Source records
-------

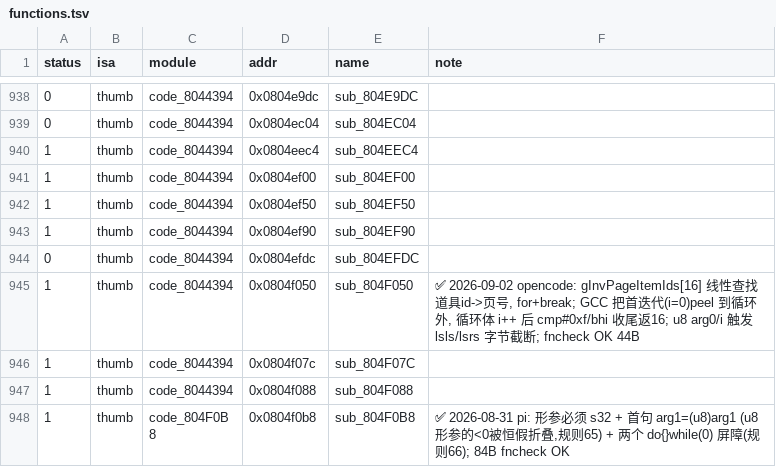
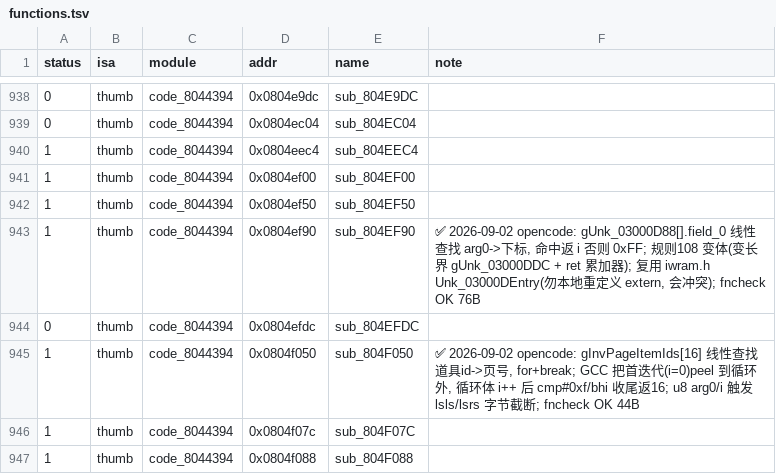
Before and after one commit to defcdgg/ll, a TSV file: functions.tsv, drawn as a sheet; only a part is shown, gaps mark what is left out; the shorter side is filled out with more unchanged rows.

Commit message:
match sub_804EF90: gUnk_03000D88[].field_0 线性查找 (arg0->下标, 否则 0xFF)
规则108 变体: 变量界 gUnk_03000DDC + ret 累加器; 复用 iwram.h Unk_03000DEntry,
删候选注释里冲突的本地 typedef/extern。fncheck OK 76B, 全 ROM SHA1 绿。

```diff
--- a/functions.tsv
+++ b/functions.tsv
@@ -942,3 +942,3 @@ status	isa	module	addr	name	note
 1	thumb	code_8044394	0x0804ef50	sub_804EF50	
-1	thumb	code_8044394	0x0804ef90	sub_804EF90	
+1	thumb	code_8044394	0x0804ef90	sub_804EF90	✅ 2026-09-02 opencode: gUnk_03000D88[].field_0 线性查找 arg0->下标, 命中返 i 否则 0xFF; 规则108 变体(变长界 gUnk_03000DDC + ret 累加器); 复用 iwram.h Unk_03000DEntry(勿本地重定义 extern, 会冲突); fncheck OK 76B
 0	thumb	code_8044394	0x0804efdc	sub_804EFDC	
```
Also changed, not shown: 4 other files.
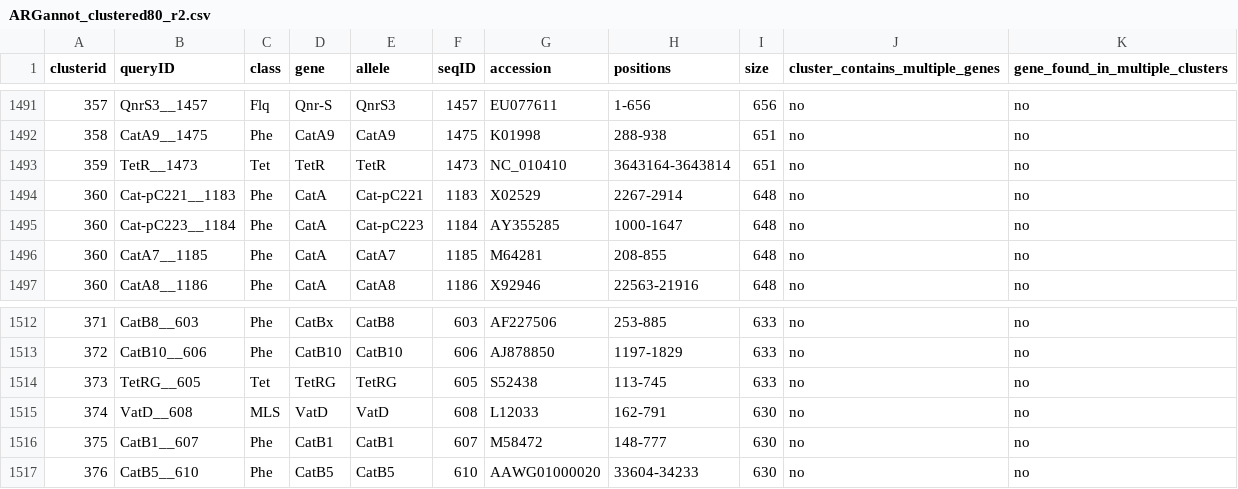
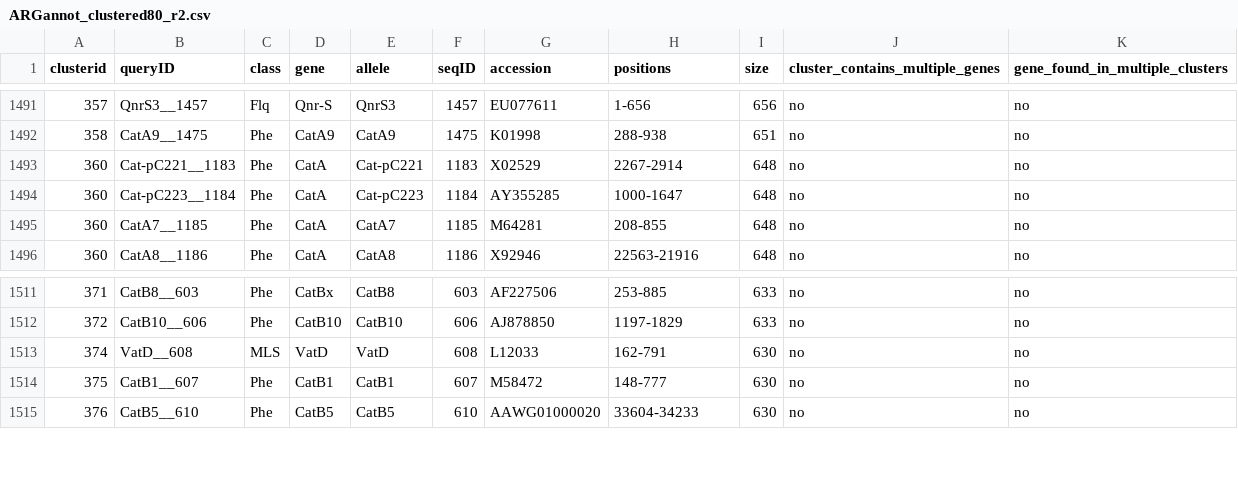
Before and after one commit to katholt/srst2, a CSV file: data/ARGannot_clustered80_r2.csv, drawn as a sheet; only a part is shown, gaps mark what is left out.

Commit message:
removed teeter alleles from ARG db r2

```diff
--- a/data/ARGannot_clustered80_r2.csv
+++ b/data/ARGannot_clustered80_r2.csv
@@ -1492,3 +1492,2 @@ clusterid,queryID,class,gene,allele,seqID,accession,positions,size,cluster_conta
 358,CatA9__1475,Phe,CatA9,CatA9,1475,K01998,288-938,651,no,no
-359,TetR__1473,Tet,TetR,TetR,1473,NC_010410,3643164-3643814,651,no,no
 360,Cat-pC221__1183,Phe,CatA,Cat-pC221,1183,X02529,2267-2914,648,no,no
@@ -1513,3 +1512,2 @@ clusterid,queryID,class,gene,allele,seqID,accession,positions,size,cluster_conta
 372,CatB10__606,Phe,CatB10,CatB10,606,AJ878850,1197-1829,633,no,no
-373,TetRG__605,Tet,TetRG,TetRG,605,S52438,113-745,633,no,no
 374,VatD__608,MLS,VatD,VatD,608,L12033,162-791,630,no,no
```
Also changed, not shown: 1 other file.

-------

WORK ITEM: The answer must be the lines from the first one in the records through the line containing "Also changed, not shown: 4 other files.", copied exactly, with no pictures.

EXERCISE SOLUTION:
Before and after one commit to defcdgg/ll, a TSV file: functions.tsv, drawn as a sheet; only a part is shown, gaps mark what is left out; the shorter side is filled out with more unchanged rows.

Commit message:
match sub_804EF90: gUnk_03000D88[].field_0 线性查找 (arg0->下标, 否则 0xFF)
规则108 变体: 变量界 gUnk_03000DDC + ret 累加器; 复用 iwram.h Unk_03000DEntry,
删候选注释里冲突的本地 typedef/extern。fncheck OK 76B, 全 ROM SHA1 绿。

```diff
--- a/functions.tsv
+++ b/functions.tsv
@@ -942,3 +942,3 @@ status	isa	module	addr	name	note
 1	thumb	code_8044394	0x0804ef50	sub_804EF50	
-1	thumb	code_8044394	0x0804ef90	sub_804EF90	
+1	thumb	code_8044394	0x0804ef90	sub_804EF90	✅ 2026-09-02 opencode: gUnk_03000D88[].field_0 线性查找 arg0->下标, 命中返 i 否则 0xFF; 规则108 变体(变长界 gUnk_03000DDC + ret 累加器); 复用 iwram.h Unk_03000DEntry(勿本地重定义 extern, 会冲突); fncheck OK 76B
 0	thumb	code_8044394	0x0804efdc	sub_804EFDC	
```
Also changed, not shown: 4 other files.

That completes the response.